Wednesday, March 26, 2008

Slide.Show installed as my photo viewer

Finally got around to hacking in Slide.Show as my photo viewer.  Yup, you need Silverlight installed to see them but with the way that Silverlight is growing that shouldn't be a problem.

Go check it out and let me know what you think!

Thursday, March 13, 2008

Getting the built in data browser to work in 2005 and 2008

When we last left our hero he had just got the global data menu working under '05 and '08.  Next step was use of the table browser.  Here's a shot of it working with SQL Server data.  Now there is no particular reason to use this data browser instead of writing our own other than it's just less work and it has a nice look and feel.

On the surface this looks pretty easy.  After a little digging I discovered that this command binding will add a "Show Table Data" menu option and bring up a nice OleDB-based data browser under VS 2005.
<CommandBinding name="Browse_Data" guid="501822E1-B5AF-11d0-B4DC-00A0C91506EF" cmdid="12384"
  <Parameter value="Open"/>

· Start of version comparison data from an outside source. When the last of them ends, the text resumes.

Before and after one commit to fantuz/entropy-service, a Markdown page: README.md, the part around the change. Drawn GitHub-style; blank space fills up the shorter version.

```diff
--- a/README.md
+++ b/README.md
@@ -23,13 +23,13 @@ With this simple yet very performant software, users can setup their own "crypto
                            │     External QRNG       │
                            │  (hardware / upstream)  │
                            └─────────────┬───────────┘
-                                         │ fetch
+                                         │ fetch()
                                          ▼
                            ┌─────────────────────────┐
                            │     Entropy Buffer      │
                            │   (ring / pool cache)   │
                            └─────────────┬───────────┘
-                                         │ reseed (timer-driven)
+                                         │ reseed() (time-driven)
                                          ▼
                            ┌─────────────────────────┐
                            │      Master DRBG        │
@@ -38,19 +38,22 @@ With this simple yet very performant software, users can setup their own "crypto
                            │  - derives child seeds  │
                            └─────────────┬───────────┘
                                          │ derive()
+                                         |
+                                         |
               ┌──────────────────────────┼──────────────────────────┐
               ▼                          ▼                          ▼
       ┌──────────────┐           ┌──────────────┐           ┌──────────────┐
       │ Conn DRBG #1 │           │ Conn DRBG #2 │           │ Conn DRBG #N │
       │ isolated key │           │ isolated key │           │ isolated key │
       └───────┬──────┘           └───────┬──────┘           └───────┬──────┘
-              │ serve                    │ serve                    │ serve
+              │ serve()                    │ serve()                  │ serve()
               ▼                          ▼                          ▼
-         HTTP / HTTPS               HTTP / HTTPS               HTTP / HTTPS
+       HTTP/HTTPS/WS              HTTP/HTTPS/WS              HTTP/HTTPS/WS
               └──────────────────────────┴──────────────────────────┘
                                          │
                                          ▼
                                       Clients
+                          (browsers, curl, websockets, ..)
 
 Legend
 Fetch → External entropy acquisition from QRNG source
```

The problem, of course, is that this doesn't work under VS 2008.  The handler under VS 2008 is implemented by an object with the guid of 884DD964-5327-461f-9F06-6484DD540F8F.  My first approach was to define two of these bindings and no matter which version of VS ran one of them would fail (and not add any menu item) while the other would succeed.  VS doesn't like that.  Apparently the guid and cmdId together form a key and you get a key added twice error. Hmmm
My good buddy Stephen at Microsoft offered up the solution of overriding the GetDataViews method of DataViewSupport and tweaking the XML that is returned.  It turns out that he was spot on.  I set all the handlers in the XML file to be proper for VS 2005, changed my DataViewSupport derived class to now use the no parameter constructor base, and then overrode the GetDataViews method like so.
public override Stream GetDataViews() { string xmlName = "MySql.Data.VisualStudio.DDEX.MySqlDataViewSupport.xml"; Assembly executingAssembly = Assembly.GetExecutingAssembly(); Stream stream = executingAssembly.GetManifestResourceStream(xmlName); StreamReader reader = new StreamReader(stream); string xml = reader.ReadToEnd(); reader.Close(); // if we are running under VS 2008 then we need to switch out a couple // of command handlers DTE dte = Package.GetGlobalService(typeof(DTE)) as DTE; if (dte.Version.StartsWith("9")) xml = xml.Replace ("Microsoft.VisualStudio.DataTools.DBPackage.VDT_OLEDB_CommandHandler_TableTools", "884DD964-5327-461f-9F06-6484DD540F8F"); MemoryStream ms = new MemoryStream(xml.Length); StreamWriter writer = new StreamWriter(ms); writer.Write(xml); writer.Flush(); ms.Position = 0; return ms; }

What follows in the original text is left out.